From the records, return each line that has the word "useState" in it.

---+---

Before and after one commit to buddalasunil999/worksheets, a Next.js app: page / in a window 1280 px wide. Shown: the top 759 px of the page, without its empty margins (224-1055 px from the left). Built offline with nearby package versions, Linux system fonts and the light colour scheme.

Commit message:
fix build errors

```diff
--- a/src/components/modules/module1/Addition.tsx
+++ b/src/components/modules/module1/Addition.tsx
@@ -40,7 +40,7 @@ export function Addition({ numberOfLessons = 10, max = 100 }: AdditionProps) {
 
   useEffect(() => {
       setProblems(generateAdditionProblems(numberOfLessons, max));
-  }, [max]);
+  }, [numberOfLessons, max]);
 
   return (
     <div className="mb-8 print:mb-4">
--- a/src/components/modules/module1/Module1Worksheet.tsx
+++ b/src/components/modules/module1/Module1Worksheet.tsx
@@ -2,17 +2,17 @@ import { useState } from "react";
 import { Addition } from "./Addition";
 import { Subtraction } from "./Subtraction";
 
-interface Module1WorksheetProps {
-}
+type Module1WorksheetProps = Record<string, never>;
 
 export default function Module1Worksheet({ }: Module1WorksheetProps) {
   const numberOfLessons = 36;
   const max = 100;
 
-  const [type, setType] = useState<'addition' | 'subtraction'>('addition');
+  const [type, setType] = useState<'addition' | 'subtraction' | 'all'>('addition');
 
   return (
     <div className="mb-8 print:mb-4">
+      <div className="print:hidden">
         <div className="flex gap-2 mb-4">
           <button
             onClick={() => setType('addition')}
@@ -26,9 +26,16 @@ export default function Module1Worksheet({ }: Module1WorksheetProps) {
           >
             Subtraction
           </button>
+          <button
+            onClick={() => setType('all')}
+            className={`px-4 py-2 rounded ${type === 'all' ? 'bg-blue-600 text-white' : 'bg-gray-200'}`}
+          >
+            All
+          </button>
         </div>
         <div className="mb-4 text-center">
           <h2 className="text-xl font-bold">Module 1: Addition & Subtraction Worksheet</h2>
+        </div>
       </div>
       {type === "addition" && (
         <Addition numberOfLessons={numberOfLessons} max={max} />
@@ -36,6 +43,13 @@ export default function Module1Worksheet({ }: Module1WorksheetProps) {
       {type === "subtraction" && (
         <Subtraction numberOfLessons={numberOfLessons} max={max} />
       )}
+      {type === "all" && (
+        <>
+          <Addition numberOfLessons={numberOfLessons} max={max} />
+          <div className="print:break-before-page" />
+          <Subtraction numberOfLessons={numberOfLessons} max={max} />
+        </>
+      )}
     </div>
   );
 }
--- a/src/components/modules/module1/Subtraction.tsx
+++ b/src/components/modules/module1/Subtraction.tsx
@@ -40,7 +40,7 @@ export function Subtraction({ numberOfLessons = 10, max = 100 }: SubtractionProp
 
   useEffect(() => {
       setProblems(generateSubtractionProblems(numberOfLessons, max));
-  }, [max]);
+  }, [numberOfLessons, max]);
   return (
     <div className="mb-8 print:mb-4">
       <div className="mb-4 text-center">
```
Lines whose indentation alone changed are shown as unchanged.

---+---

§ EXERCISE OUTPUT:
@@ -2,17 +2,17 @@ import { useState } from "react";
-  const [type, setType] = useState<'addition' | 'subtraction'>('addition');
+  const [type, setType] = useState<'addition' | 'subtraction' | 'all'>('addition');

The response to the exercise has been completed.